Siemens Gamesa has on behalf of ScottishPower Renewables contracted the service offshore vessel Island Crown to provide support during commissioning works on the 714MW East Anglia One offshore wind farm.

Island Offshore

Island Crown will provide living conditions adjacent to the site located 43km off the Suffolk coast by enabling some 40 personnel involved in the commissioning of the wind farm to live offshore for up to two weeks at a time.

The vessel was mobilised to Great Yarmouth on 11 June and is being provided by Island Offshore. The contract duration is for 275 days with an option for a further 90, providing work for the vessel until the summer of 2020.

“Given the scale of works involved, this vessel will provide comfortable living conditions, safe access to the 102 Wind Turbine Generators and more efficient working as we look to bring East Anglia ONE on line as quickly and safely as possible,” Charlie Jordan, ScottishPower Renewables Project Director for East Anglia ONE, said.

“The windfarm will soon be producing clean, renewable energy for the UK, helping to meet the nation’s bold carbon reduction targets and this contract award is another significant part of that journey.”

Construction is already underway at the GBP 2.5 billion project.
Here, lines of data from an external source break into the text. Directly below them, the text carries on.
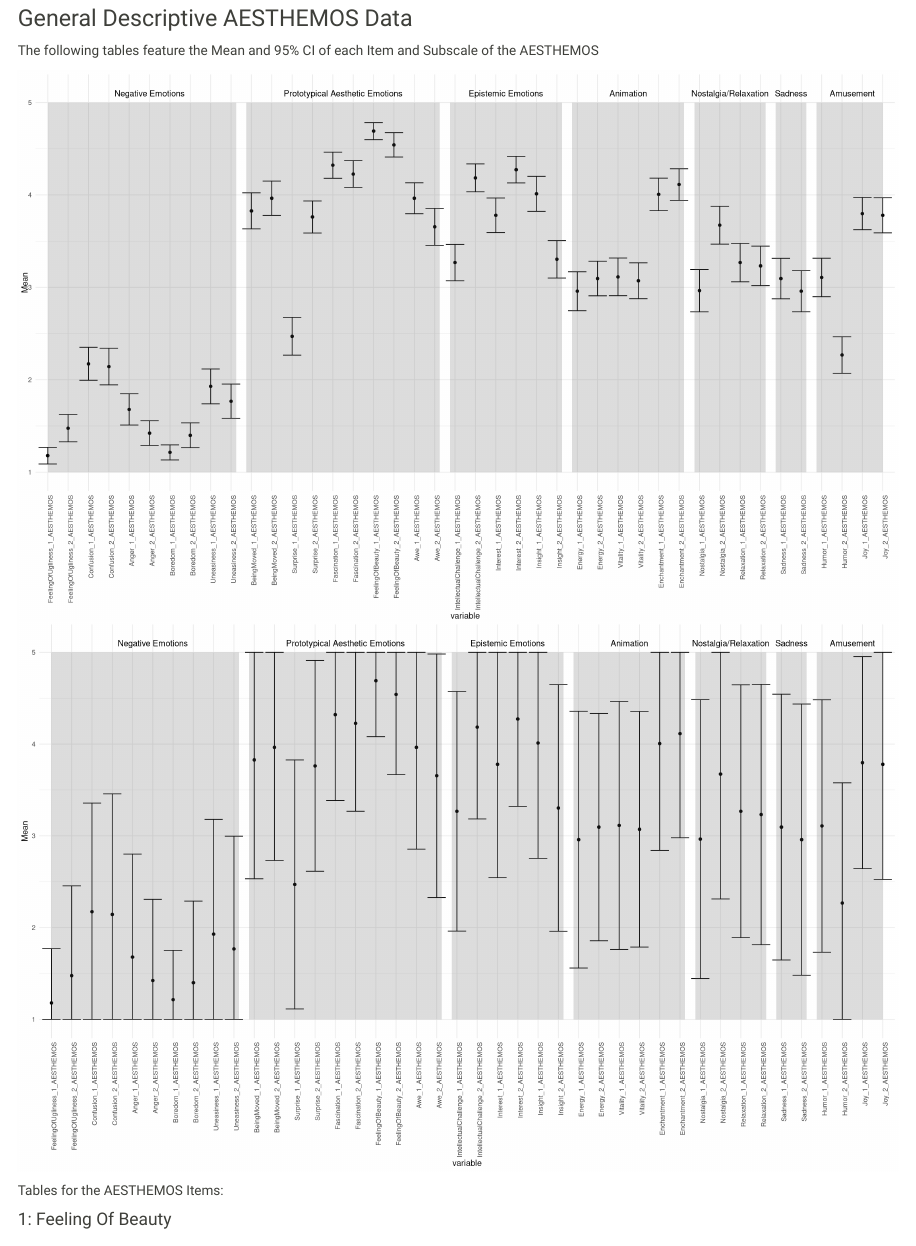
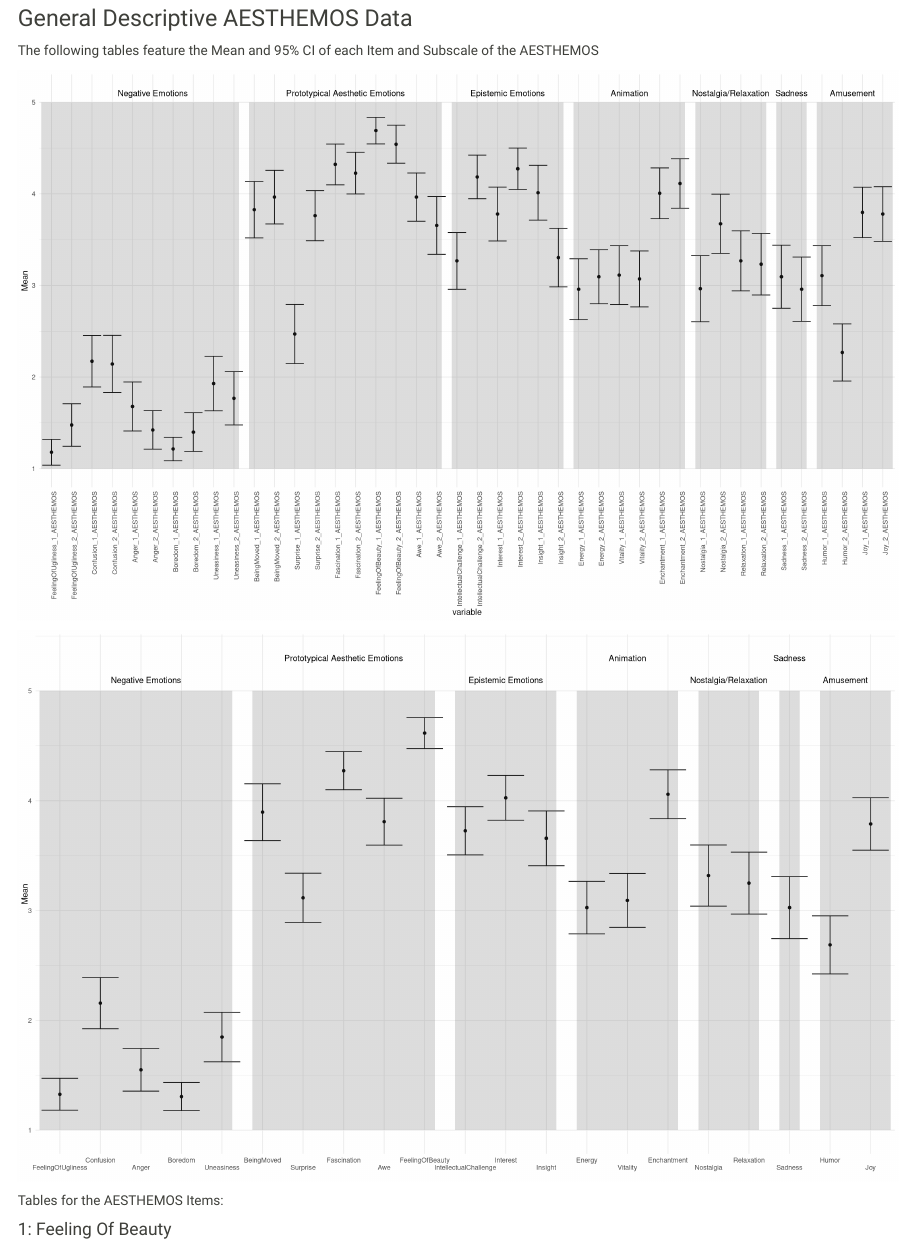
Before and after one commit to jvornhagen/Analysis_GamesAsArt, an R Markdown document (MainAnalyses/DescriptiveHollisticAnalysis/DescriptiveAnalysis.Rmd): the page in a window 1100 px wide, from 2250 px down. Rendered offline with R 4.5, knitr and Pandoc, with nearby package versions; some code elsewhere in the file could not run offline.

Commit message:
Created better AESTHEMOS graphs

````diff
--- a/MainAnalyses/DescriptiveHollisticAnalysis/DescriptiveAnalysis.Rmd
+++ b/MainAnalyses/DescriptiveHollisticAnalysis/DescriptiveAnalysis.Rmd
@@ -651,10 +651,10 @@ DataSetX <- DataSet %>%
 ```
 
 ```{r, fig.width=16, fig.height=10}
-DataSet_AESTHEMOS_melted <- melt(DataSetX[1:42], measure.vars = c(1:42))
+DataSet_AESTHEMOS42_melted <- melt(DataSetX[1:42], measure.vars = c(1:42))
 
 #Reordering AESTHEMOS Dimensions for Graph
-DataSet_AESTHEMOS_melted$variable <- fct_relevel(DataSet_AESTHEMOS_melted$variable,
+DataSet_AESTHEMOS42_melted$variable <- fct_relevel(DataSet_AESTHEMOS42_melted$variable,
                                           #Negative Emotions
                                           "FeelingOfUgliness_1_AESTHEMOS", "FeelingOfUgliness_2_AESTHEMOS",
                                           "Confusion_1_AESTHEMOS", "Confusion_2_AESTHEMOS",
@@ -685,16 +685,42 @@ DataSet_AESTHEMOS_melted$variable <- fct_relevel(DataSet_AESTHEMOS_melted$variab
                                           "Joy_1_AESTHEMOS", "Joy_2_AESTHEMOS"
                                           )
 
-DataSet_AESTHEMOS_melted_grp <- DataSet_AESTHEMOS_melted %>%
+#Bonferoni Corrected for 42 CIs
+DataSet_AESTHEMOS42_melted_grp <- DataSet_AESTHEMOS42_melted %>%
   group_by(variable) %>%
   summarize(Mean=mean(value), SD=sd(value),
-            CI=1.96*(sd(value)*(sqrt((168-1)/168)))/sqrt(168),
+            CI=3.091*(sd(value)*(sqrt((168-1)/168)))/sqrt(168),
             SE=sd(value)/sqrt(168)
             )
 
-#ggplot(DataSet_AESTHEMOS_melted, aes(x=variable, y=value)) +
-#  geom_col() +
-#  theme_classic() +
+
+ggplot(DataSet_AESTHEMOS42_melted_grp, aes(x=variable, y=Mean)) +
+  geom_errorbar(aes(ymin=ifelse(Mean-CI<1, 1, Mean-CI), ymax=ifelse(Mean+CI>5, 5, Mean+CI))) +
+  geom_point() +
+  theme_minimal() +
+  theme(axis.text.x = element_text(angle = 90, hjust = 1)) +
+    annotate("rect", xmin=0.5, xmax=10.25, ymin=1, ymax=5, alpha=.2) +
+    annotate("text", x=6, y=5.1,  label="Negative Emotions") +
+  annotate("rect", xmin=10.75, xmax=20.25, ymin=1, ymax=5, alpha=.2) +
+    annotate("text", x=15.5, y=5.1,  label="Prototypical Aesthetic Emotions") +
+  annotate("rect", xmin=20.75, xmax=26.25, ymin=1, ymax=5, alpha=.2) +
+    annotate("text", x=23.5, y=5.1,  label="Epistemic Emotions") +
+  annotate("rect", xmin=26.75, xmax=32.25, ymin=1, ymax=5, alpha=.2) +
+    annotate("text", x=29.5, y=5.1,  label="Animation") +
+  annotate("rect", xmin=32.75, xmax=36.25, ymin=1, ymax=5, alpha=.2) +
+    annotate("text", x=34.5, y=5.1,  label="Nostalgia/Relaxation") +
+  annotate("rect", xmin=36.75, xmax=38.25, ymin=1, ymax=5, alpha=.2) +
+    annotate("text", x=37.5, y=5.1,  label="Sadness") +
+  annotate("rect", xmin=38.75, xmax=42.5, ymin=1, ymax=5, alpha=.2) +
+    annotate("text", x=40.5, y=5.1,  label="Amusement")
+
+
+##The following is the computation with Credibility Intervals
+
+#ggplot(DataSet_AESTHEMOS42_melted_grp, aes(x=variable, y=Mean)) +
+#  geom_errorbar(aes(ymin=ifelse(Mean-SD<1, 1, Mean-SD), ymax=ifelse(Mean+SD>5, 5, Mean+SD))) +
+#  geom_point() +
+#  theme_minimal() +
 #  theme(axis.text.x = element_text(angle = 90, hjust = 1)) +
 #    annotate("rect", xmin=1, xmax=10.25, ymin=1, ymax=5, alpha=.2) +
 #    annotate("text", x=6, y=5.1,  label="Negative Emotions") +
@@ -710,51 +736,104 @@ DataSet_AESTHEMOS_melted_grp <- DataSet_AESTHEMOS_melted %>%
 #    annotate("text", x=37.5, y=5.1,  label="Sadness") +
 #  annotate("rect", xmin=38.75, xmax=42, ymin=1, ymax=5, alpha=.2) +
 #    annotate("text", x=40.5, y=5.1,  label="Amusement")
-
-ggplot(DataSet_AESTHEMOS_melted_grp, aes(x=variable, y=Mean)) +
+```
+
+
+```{r, fig.width=16, fig.height=10}
+DataSet_AESTHEMOS21_melted <- melt(DataSetX[43:63], measure.vars = c(1:21))
+
+#Reordering AESTHEMOS Dimensions for Graph
+DataSet_AESTHEMOS21_melted$variable <- fct_relevel(DataSet_AESTHEMOS21_melted$variable,
+                                          #Negative Emotions
+                                          "FeelingOfUgliness",
+                                          "Confusion",
+                                          "Anger",
+                                          "Boredom",
+                                          "Uneasiness",
+                                          #Prototypical Aesthetic Emotions
+                                          "BeingMoved",
+                                          "Surprise",
+                                          "Fascination",
+                                          "Awe",
+                                          "FeelingOfBeauty",
+                                          #Epistemic Emotions
+                                          "IntellectualChallenge",
+                                          "Interest",
+                                          "Insight",
+                                          #Animation
+                                          "Energy",
+                                          "Vitality",
+                                          "Enchantment",
+                                          #Nostalgia
+                                          "Nostalgia",
+                                          "Relaxation",
+                                          #Sadness
+                                          "Sadness",
+                                          #Amusement
+                                          "Humor",
+                                          "Joy"
+                                          )
+
+#Bonferoni Corrected for 21 CIs
+
+DataSet_AESTHEMOS21_melted_grp <- DataSet_AESTHEMOS21_melted %>%
+  group_by(variable) %>%
+  summarize(Mean=mean(value), SD=sd(value),
+            CI=2.82*(sd(value)*(sqrt((168-1)/168)))/sqrt(168),
+            SE=sd(value)/sqrt(168)
+            )
+
+
+ggplot(DataSet_AESTHEMOS21_melted_grp, aes(x=variable, y=Mean)) +
   geom_errorbar(aes(ymin=ifelse(Mean-CI<1, 1, Mean-CI), ymax=ifelse(Mean+CI>5, 5, Mean+CI))) +
   geom_point() +
   theme_minimal() +
-  theme(axis.text.x = element_text(angle = 90, hjust = 1)) +
-    annotate("rect", xmin=1, xmax=10.25, ymin=1, ymax=5, alpha=.2) +
-    annotate("text", x=6, y=5.1,  label="Negative Emotions") +
-  annotate("rect", xmin=10.75, xmax=20.25, ymin=1, ymax=5, alpha=.2) +
-    annotate("text", x=15.5, y=5.1,  label="Prototypical Aesthetic Emotions") +
-  annotate("rect", xmin=20.75, xmax=26.25, ymin=1, ymax=5, alpha=.2) +
-    annotate("text", x=23.5, y=5.1,  label="Epistemic Emotions") +
-  annotate("rect", xmin=26.75, xmax=32.25, ymin=1, ymax=5, alpha=.2) +
-    annotate("text", x=29.5, y=5.1,  label="Animation") +
-  annotate("rect", xmin=32.75, xmax=36.25, ymin=1, ymax=5, alpha=.2) +
-    annotate("text", x=34.5, y=5.1,  label="Nostalgia/Relaxation") +
-  annotate("rect", xmin=36.75, xmax=38.25, ymin=1, ymax=5, alpha=.2) +
-    annotate("text", x=37.5, y=5.1,  label="Sadness") +
-  annotate("rect", xmin=38.75, xmax=42, ymin=1, ymax=5, alpha=.2) +
-    annotate("text", x=40.5, y=5.1,  label="Amusement")
-
-
-ggplot(DataSet_AESTHEMOS_melted_grp, aes(x=variable, y=Mean)) +
-  geom_errorbar(aes(ymin=ifelse(Mean-SD<1, 1, Mean-SD), ymax=ifelse(Mean+SD>5, 5, Mean+SD))) +
-  geom_point() +
-  theme_minimal() +
-  theme(axis.text.x = element_text(angle = 90, hjust = 1)) +
-    annotate("rect", xmin=1, xmax=10.25, ymin=1, ymax=5, alpha=.2) +
-    annotate("text", x=6, y=5.1,  label="Negative Emotions") +
-  annotate("rect", xmin=10.75, xmax=20.25, ymin=1, ymax=5, alpha=.2) +
-    annotate("text", x=15.5, y=5.1,  label="Prototypical Aesthetic Emotions") +
-  annotate("rect", xmin=20.75, xmax=26.25, ymin=1, ymax=5, alpha=.2) +
-    annotate("text", x=23.5, y=5.1,  label="Epistemic Emotions") +
-  annotate("rect", xmin=26.75, xmax=32.25, ymin=1, ymax=5, alpha=.2) +
-    annotate("text", x=29.5, y=5.1,  label="Animation") +
-  annotate("rect", xmin=32.75, xmax=36.25, ymin=1, ymax=5, alpha=.2) +
-    annotate("text", x=34.5, y=5.1,  label="Nostalgia/Relaxation") +
-  annotate("rect", xmin=36.75, xmax=38.25, ymin=1, ymax=5, alpha=.2) +
-    annotate("text", x=37.5, y=5.1,  label="Sadness") +
-  annotate("rect", xmin=38.75, xmax=42, ymin=1, ymax=5, alpha=.2) +
-    annotate("text", x=40.5, y=5.1,  label="Amusement")
-```
-
-
-
+  scale_x_discrete(labels = function(labels) {
+    fixedLabels <- c()
+    for (l in 1:length(labels)) {
+      fixedLabels[l] <- paste0(ifelse(l %% 2 == 0, '', '\n'), labels[l])
+    }
+    return(fixedLabels)
+  })+
+  xlab("")+
+  annotate("rect", xmin=0.5, xmax=5.25, ymin=1, ymax=5, alpha=.2) +
+    annotate("text", x=3.125, y=5.1,  label="Negative Emotions") +
+  annotate("rect", xmin=5.75, xmax=10.25, ymin=1, ymax=5, alpha=.2) +
+    annotate("text", x=8, y=5.3,  label="Prototypical Aesthetic Emotions") +
+  annotate("rect", xmin=10.75, xmax=13.25, ymin=1, ymax=5, alpha=.2) +
+    annotate("text", x=12, y=5.1,  label="Epistemic Emotions") +
+  annotate("rect", xmin=13.75, xmax=16.25, ymin=1, ymax=5, alpha=.2) +
+    annotate("text", x=15, y=5.3,  label="Animation") +
+  annotate("rect", xmin=16.75, xmax=18.25, ymin=1, ymax=5, alpha=.2) +
+    annotate("text", x=17.5, y=5.1,  label="Nostalgia/Relaxation") +
+  annotate("rect", xmin=18.75, xmax=19.25, ymin=1, ymax=5, alpha=.2) +
+    annotate("text", x=19, y=5.3,  label="Sadness") +
+  annotate("rect", xmin=19.75, xmax=21.5, ymin=1, ymax=5, alpha=.2) +
+    annotate("text", x=20.375, y=5.1,  label="Amusement")
+
+
+##The following is the computation with Credibility Intervals
+
+#ggplot(DataSet_AESTHEMOS21_melted_grp, aes(x=variable, y=Mean)) +
+#  geom_errorbar(aes(ymin=ifelse(Mean-SD<1, 1, Mean-SD), ymax=ifelse(Mean+SD>5, 5, Mean+SD))) +
+#  geom_point() +
+#  theme_minimal() +
+#  theme(axis.text.x = element_text(angle = 90, hjust = 1)) +
+#    annotate("rect", xmin=1, xmax=10.25, ymin=1, ymax=5, alpha=.2) +
+#    annotate("text", x=6, y=5.1,  label="Negative Emotions") +
+#  annotate("rect", xmin=10.75, xmax=20.25, ymin=1, ymax=5, alpha=.2) +
+#    annotate("text", x=15.5, y=5.1,  label="Prototypical Aesthetic Emotions") +
+#  annotate("rect", xmin=20.75, xmax=26.25, ymin=1, ymax=5, alpha=.2) +
+#    annotate("text", x=23.5, y=5.1,  label="Epistemic Emotions") +
+#  annotate("rect", xmin=26.75, xmax=32.25, ymin=1, ymax=5, alpha=.2) +
+#    annotate("text", x=29.5, y=5.1,  label="Animation") +
+#  annotate("rect", xmin=32.75, xmax=36.25, ymin=1, ymax=5, alpha=.2) +
+#    annotate("text", x=34.5, y=5.1,  label="Nostalgia/Relaxation") +
+#  annotate("rect", xmin=36.75, xmax=38.25, ymin=1, ymax=5, alpha=.2) +
+#    annotate("text", x=37.5, y=5.1,  label="Sadness") +
+#  annotate("rect", xmin=38.75, xmax=42, ymin=1, ymax=5, alpha=.2) +
+#    annotate("text", x=40.5, y=5.1,  label="Amusement")
+```
 
 
 
````
Also changed, not shown: MainAnalyses/DescriptiveHollisticAnalysis/AESTHEMOS21.png (added), MainAnalyses/QualitativeAnalysis/ContentAnalysis/SecondCodingRound/CA_Coding_Jan.xlsx.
As reported earlier, DEME Offshore’s jack-up Sea Installer arrived in Great Yarmouth to load the first batch of turbine components and install them at the site.

Andrew Elmes, Project Manager for Siemens Gamesa, said: “We are delighted to be able to bring on the Island Crown to support our wind turbine installation contract on the East Anglia ONE project. This builds on the highly positive experience SGRE has had to date with the vessel and allows us to provide a familiar, safe and comfortable working environment for our commissioning teams. Given the new High Voltage technology on this project, working alongside our customer on this SOV will allow better collaboration in the commissioning phase, increasing the effectiveness of our offshore work to get the turbines on line more quickly.”